Brave Cooper relishing fight to reach top
Bryan Cooper has spoken frankly of the harrowing leg break that he suffered at last month's Cheltenham Festival and pinpointed the Listowel Harvest Festival in September as a possible target for his return to the saddle.
The 21-year-old rising star of the weigh-room took a nasty fall at the second-last flight in the Fred Winter Hurdle when Clarcam crashed to the floor.
He was subsequently found to have fractured his right tibia and fibula, with the Turf Club's chief medical officer Dr Adrian McGoldrick describing the injury at the time as "the worst fracture I have ever seen in a lower limb".
It was a compound fracture and there were multiple fragments, all of which led to heightened speculation that Cooper might not ride again or that the severity of the break was such he might even lose his leg.
"It was blown up a bit and a lot of people thought the wrong thing at first," he said.
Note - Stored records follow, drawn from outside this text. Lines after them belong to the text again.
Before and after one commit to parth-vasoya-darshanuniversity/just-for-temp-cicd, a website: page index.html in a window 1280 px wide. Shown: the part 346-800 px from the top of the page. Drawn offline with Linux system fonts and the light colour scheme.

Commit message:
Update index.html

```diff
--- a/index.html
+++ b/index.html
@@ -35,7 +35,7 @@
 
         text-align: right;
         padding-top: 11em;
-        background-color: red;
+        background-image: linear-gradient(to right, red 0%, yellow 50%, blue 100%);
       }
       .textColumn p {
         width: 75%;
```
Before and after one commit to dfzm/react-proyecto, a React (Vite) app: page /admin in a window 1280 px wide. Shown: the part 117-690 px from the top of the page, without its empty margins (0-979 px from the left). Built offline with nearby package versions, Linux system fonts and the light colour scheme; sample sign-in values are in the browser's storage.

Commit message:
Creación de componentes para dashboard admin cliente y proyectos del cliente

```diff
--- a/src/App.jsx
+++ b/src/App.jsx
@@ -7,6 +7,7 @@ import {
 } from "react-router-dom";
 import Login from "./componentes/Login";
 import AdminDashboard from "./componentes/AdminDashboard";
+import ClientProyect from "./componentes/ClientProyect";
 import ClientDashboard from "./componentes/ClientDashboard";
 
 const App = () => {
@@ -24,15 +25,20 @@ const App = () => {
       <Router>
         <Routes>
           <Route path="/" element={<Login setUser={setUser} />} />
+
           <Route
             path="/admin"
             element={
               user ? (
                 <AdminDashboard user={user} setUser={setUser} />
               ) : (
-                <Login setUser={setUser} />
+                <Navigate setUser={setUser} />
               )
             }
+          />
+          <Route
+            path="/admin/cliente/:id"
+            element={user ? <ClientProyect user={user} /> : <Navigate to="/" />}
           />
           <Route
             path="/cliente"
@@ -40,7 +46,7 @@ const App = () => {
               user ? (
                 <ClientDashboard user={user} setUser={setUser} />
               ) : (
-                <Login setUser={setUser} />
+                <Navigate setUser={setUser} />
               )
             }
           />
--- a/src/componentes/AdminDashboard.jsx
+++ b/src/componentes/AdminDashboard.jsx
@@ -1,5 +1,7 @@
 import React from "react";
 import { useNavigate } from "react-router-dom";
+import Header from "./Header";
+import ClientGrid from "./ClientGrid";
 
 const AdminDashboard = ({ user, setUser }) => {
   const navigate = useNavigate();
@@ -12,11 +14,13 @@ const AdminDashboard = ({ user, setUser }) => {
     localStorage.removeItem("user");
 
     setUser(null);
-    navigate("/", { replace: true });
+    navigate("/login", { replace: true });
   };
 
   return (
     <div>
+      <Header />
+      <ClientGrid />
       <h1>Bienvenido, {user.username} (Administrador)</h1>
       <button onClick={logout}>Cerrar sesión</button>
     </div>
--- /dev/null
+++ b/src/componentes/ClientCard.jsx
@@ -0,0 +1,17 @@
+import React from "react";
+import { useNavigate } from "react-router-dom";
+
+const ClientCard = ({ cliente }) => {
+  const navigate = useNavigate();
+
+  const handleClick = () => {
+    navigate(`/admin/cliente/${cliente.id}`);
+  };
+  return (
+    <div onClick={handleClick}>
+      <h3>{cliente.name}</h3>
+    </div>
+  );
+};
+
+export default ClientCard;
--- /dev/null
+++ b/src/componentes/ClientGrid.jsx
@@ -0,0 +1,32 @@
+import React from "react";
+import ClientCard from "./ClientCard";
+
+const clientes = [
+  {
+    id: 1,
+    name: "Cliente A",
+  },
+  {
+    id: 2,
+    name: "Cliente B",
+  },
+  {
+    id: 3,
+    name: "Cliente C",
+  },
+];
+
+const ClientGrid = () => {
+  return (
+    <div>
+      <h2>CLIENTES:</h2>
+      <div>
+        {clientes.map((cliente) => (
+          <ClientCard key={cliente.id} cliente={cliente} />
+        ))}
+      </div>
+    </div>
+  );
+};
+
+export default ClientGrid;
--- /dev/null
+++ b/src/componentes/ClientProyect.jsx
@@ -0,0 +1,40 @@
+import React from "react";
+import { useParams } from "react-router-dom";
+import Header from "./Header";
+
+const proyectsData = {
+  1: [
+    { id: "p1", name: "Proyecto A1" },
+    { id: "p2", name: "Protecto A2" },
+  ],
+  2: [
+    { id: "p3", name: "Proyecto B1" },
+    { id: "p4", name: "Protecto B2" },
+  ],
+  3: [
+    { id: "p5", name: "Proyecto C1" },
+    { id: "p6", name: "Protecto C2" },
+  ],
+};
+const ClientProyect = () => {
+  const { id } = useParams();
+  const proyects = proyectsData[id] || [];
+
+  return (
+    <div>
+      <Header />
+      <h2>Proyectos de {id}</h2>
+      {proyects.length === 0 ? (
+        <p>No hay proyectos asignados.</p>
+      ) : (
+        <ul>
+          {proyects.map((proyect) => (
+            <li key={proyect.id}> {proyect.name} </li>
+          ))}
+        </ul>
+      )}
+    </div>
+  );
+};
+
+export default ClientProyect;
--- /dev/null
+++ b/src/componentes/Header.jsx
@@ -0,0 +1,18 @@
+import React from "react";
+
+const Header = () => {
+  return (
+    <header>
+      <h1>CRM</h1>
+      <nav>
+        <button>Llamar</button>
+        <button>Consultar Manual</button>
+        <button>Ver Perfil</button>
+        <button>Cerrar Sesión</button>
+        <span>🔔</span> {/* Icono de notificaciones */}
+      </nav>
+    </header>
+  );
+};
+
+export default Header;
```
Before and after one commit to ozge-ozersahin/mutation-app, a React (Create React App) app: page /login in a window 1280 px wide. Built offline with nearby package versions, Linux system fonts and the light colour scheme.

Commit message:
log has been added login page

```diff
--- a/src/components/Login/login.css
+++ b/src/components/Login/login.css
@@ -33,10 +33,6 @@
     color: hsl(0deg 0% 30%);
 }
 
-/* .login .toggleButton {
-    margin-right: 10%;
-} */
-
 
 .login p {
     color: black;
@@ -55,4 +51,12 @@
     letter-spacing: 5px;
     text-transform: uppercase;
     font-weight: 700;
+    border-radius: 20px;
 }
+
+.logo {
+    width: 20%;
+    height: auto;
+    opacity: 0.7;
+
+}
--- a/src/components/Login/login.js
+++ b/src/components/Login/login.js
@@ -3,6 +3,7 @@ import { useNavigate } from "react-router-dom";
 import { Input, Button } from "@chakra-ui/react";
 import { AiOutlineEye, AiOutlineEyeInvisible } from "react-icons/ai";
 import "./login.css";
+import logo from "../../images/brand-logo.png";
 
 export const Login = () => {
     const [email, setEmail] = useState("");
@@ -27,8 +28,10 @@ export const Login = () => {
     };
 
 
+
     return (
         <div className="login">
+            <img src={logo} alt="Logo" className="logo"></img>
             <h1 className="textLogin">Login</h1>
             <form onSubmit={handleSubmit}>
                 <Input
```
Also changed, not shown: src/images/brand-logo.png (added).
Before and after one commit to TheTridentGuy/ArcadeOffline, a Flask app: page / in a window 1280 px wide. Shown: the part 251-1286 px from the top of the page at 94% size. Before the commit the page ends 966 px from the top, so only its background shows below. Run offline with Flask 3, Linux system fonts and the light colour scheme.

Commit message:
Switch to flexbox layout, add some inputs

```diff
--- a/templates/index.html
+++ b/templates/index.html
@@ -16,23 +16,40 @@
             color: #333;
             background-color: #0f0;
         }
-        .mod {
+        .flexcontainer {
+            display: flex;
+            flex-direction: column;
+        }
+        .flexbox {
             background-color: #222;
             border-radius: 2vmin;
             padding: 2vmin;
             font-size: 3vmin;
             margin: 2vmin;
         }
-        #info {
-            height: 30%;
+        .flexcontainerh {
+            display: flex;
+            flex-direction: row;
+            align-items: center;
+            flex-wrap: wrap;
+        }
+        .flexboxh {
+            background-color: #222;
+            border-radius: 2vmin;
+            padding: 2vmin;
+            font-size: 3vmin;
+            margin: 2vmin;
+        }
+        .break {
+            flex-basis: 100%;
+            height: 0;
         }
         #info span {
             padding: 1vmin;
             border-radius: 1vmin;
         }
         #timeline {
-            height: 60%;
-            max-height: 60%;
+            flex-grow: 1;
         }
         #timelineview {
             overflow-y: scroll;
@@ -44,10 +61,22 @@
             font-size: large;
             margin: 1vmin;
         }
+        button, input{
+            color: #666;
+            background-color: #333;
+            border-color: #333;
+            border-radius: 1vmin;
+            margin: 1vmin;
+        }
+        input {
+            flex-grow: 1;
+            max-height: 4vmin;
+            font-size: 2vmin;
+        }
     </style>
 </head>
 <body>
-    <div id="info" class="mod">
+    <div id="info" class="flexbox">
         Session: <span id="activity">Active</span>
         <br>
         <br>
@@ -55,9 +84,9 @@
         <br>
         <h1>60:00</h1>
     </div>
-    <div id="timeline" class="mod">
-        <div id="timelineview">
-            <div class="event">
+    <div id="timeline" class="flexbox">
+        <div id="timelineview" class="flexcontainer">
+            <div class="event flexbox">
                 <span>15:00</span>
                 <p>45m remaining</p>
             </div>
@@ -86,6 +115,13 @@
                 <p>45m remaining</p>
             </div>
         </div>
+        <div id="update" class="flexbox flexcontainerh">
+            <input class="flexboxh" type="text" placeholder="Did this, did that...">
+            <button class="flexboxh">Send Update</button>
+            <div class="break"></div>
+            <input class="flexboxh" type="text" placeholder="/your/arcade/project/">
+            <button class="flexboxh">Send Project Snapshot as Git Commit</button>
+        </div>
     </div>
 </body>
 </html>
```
"It was a bad break. I won't lie – there was a doubt at one stage, but (the doctors) knew once they got it back into place that it was okay. I knew myself that once I got to Gloucestershire Hospital and I got it cleaned out and everything sorted that I was 100 per cent, really.
"It was just a case of having the operation and getting the pin put down through it and they did a great job over there.
"It was a long old week over there, but I had great people looking after me.
"I think I was very, very lucky that it happened over there. I was looked after very well by Dr McGoldrick and the staff in Cheltenham.
"They couldn't have done a better job – from everyone there to Gloucestershire Hospital to Frenchay Hospital in Bristol. I couldn't thank them enough for what they did. I was just very lucky to be in a good place."
Cooper's rapid ascent stalled briefly when he broke his right femur at Down Royal last May.
When he returned in September, he soon gathered momentum again, and his sustained excellence was rewarded when he usurped champion jockey Davy Russell as Gigginstown Stud's first choice rider in the New Year.
Typical of his profession, he conceded that missing out on blue chip mounts, two of which Russell rode to victory in his absence on the last day of the Festival, was a cause of as much pain as the injury itself.
"Obviously it was sore, but the physical pain goes," Cooper explained.
"Once I got the painkillers and everything was held in place, the pain was gone. It's the mental pain more than anything else that you have to worry about.
"I knew straight away that it was broken and I just said to myself, 'not again'. Obviously I had a lot of thoughts going through my head," said the Tralee native.
Cooper admits the quality of horse he has to look forward to on his return provides all the motivation that he needs to stay positive.
Cooper – whose proposed Listowel return would be extra special as it is his local festival – added: "I will be eager to get back and, hopefully, it won't affect me. I am in a very lucky position."